**What you need to do**
Copy every record verbatim but exclude the pictures.

**Before-and-after change records**
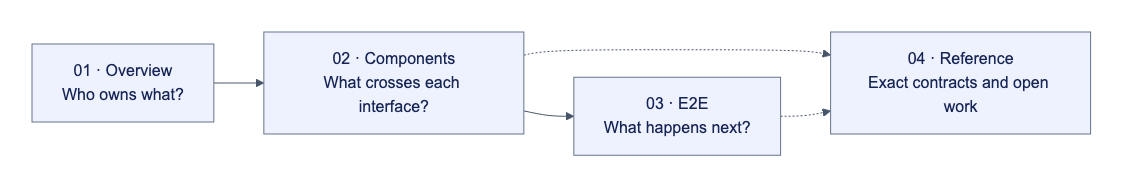
Above: docs/assets/diagrams/diagram-22.png in djm07073/baton (Mermaid), before the change. Its source is kept beside it as docs/assets/diagrams/diagram-22.mmd.
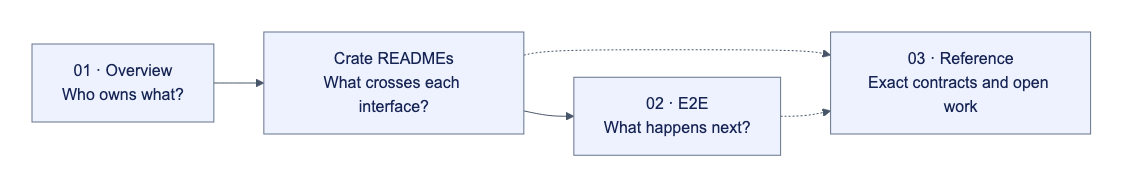
The same diagram one commit later.

What changed in the source:
```diff
@@ -1,5 +1,5 @@
 flowchart LR
-    A["01 · Overview<br/>Who owns what?"] --> B["02 · Components<br/>What crosses each interface?"]
-    B --> C["03 · E2E<br/>What happens next?"]
-    B -.-> D["04 · Reference<br/>Exact contracts and open work"]
+    A["01 · Overview<br/>Who owns what?"] --> B["Crate READMEs<br/>What crosses each interface?"]
+    B --> C["02 · E2E<br/>What happens next?"]
+    B -.-> D["03 · Reference<br/>Exact contracts and open work"]
     C -.-> D
```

**Response**
Above: docs/assets/diagrams/diagram-22.png in djm07073/baton (Mermaid), before the change. Its source is kept beside it as docs/assets/diagrams/diagram-22.mmd.
The same diagram one commit later.

What changed in the source:
```diff
@@ -1,5 +1,5 @@
 flowchart LR
-    A["01 · Overview<br/>Who owns what?"] --> B["02 · Components<br/>What crosses each interface?"]
-    B --> C["03 · E2E<br/>What happens next?"]
-    B -.-> D["04 · Reference<br/>Exact contracts and open work"]
+    A["01 · Overview<br/>Who owns what?"] --> B["Crate READMEs<br/>What crosses each interface?"]
+    B --> C["02 · E2E<br/>What happens next?"]
+    B -.-> D["03 · Reference<br/>Exact contracts and open work"]
     C -.-> D
```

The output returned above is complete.